Visible Fictions are two guys in contemporary street dress, who together tell a fast-paced but faithful tale of Robin Hood using (apparently) nothing but cardboard boxes, one shopping cart and a surprising number of snack-sized bags of Lay's potato chips. They slip in a few topical references - one has a big thing for Beyoncé - but it is the dedication to the words which give their production such energy and force, especially when delivered in that adorable accent. They pronounce "Hood" like it has an umlaut.

KAPUT
Tom Flanagan/Strut & Fret (Australia)
The next two shows we took in, however, don't have any words at all. KAPUT featuring Tom Flanagan and presented by Strut & Fret is an anarchic and hysterical clown show that had me bleating in disbelief for an entire hour. Flanagan's Chaplinesque stylings were only one part of the entertainment, I was more astonished by how many things he did that you're just not supposed to do in a theater, especially one filled with children.

You can't throw popcorn! You can't throw a child out of the theater! You can't kiss a teacher!

It was endless, one surprise after another. The strength of this show, however, and all good productions, is a story in which the characters are deeply invested. In this case it was pretty simple - our man is a projectionist, and in the effort to show the film, he destroys the theater. Simple as that.


The Star Keeper from Theatre 'OEil took our child audience to an unusual place to tell a story simple to describe but amazing to see. This is a puppet show of a worm-like creature and its relationship with a star. It's a dark show, and by that I mean dimly lit to highlight the puppets and nothing else.
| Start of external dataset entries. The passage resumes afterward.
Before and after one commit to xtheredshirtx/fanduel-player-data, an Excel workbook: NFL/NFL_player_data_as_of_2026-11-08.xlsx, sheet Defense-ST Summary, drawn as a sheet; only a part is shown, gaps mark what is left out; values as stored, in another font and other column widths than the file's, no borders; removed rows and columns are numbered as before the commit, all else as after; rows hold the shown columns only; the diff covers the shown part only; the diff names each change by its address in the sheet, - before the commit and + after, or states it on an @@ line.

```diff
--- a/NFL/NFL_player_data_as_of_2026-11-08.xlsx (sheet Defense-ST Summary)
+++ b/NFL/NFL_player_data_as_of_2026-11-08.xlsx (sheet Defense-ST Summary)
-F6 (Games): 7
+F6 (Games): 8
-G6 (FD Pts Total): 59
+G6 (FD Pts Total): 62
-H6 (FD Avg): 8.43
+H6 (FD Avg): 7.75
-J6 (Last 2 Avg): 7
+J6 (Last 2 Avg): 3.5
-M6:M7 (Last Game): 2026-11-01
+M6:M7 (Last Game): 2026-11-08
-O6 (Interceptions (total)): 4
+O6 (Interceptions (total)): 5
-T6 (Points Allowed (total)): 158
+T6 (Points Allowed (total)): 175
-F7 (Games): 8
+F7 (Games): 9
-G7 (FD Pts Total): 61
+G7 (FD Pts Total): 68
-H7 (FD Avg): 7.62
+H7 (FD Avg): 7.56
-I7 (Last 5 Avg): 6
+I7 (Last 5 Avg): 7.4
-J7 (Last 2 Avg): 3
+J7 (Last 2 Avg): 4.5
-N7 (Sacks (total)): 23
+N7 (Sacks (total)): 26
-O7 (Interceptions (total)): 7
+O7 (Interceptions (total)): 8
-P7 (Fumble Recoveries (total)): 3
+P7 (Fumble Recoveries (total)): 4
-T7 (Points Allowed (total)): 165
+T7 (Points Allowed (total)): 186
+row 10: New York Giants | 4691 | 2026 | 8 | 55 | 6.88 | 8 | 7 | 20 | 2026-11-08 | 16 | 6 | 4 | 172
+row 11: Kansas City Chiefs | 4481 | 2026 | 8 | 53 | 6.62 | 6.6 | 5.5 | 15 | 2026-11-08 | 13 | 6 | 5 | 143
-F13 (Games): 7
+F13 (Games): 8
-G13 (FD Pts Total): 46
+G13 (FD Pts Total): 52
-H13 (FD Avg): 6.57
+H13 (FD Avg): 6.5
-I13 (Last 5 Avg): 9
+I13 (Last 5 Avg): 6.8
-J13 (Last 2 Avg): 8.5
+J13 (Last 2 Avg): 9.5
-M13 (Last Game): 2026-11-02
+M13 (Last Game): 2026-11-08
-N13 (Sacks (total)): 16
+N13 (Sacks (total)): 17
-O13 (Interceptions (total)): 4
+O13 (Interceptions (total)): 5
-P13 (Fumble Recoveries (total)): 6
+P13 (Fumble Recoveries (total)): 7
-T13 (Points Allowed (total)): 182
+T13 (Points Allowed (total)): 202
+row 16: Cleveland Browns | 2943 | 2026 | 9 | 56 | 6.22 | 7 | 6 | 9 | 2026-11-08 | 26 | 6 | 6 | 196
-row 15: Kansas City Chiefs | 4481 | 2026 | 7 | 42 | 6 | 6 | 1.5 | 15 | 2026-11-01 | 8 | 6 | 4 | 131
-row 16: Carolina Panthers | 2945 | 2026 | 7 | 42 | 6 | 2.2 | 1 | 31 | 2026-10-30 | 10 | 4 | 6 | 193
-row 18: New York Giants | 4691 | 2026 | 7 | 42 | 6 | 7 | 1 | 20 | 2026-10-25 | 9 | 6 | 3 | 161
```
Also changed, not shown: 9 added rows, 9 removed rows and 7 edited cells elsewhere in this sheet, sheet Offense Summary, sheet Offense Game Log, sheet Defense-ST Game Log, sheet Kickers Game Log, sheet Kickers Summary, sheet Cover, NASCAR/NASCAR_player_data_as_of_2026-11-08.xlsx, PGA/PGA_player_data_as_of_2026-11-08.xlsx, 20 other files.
Our matinee audience was honest is their reactions, which is a good thing, I think. At the outset a wizened old man tends to a light socket and a child observed, "This is a scary part." I didn't find it scary, but then I realized my own son would probably have said the same thing not too long ago. Dark + strange = scary. But it's not scary at all, it's a gentle production, if bizarre, the stuff of dreams.

One request, though. Adults: teachers, parents, and otherwise ... stop shushing the children. Their honest reactions to the work are why these artists have come here, from all over the world. Your attempts to silence them are, how shall I put it? It is simply not appropriate behavior in a theater.
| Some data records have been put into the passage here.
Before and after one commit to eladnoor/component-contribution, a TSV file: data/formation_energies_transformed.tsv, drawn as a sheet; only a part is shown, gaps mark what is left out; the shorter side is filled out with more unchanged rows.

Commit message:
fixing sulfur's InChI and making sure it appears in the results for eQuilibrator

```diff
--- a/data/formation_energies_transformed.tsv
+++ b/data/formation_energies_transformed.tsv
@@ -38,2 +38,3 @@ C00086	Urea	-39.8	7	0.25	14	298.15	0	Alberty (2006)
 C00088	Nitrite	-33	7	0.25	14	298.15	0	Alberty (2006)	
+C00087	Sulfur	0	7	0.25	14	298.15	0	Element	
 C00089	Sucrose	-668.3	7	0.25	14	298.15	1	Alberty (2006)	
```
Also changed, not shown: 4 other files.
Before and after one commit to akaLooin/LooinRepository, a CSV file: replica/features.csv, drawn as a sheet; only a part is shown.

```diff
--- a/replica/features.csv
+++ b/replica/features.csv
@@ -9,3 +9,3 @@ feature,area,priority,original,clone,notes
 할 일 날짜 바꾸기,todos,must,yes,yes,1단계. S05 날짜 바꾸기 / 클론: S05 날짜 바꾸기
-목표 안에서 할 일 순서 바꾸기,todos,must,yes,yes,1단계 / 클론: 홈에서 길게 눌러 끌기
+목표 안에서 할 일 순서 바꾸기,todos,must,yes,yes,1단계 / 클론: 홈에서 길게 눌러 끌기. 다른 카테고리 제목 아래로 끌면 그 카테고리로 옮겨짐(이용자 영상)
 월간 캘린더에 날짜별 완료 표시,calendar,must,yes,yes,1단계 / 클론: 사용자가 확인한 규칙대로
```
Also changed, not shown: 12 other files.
The Sixth Annual International Children's Theater Festival continues at Playhouse Square through May 10, 2015.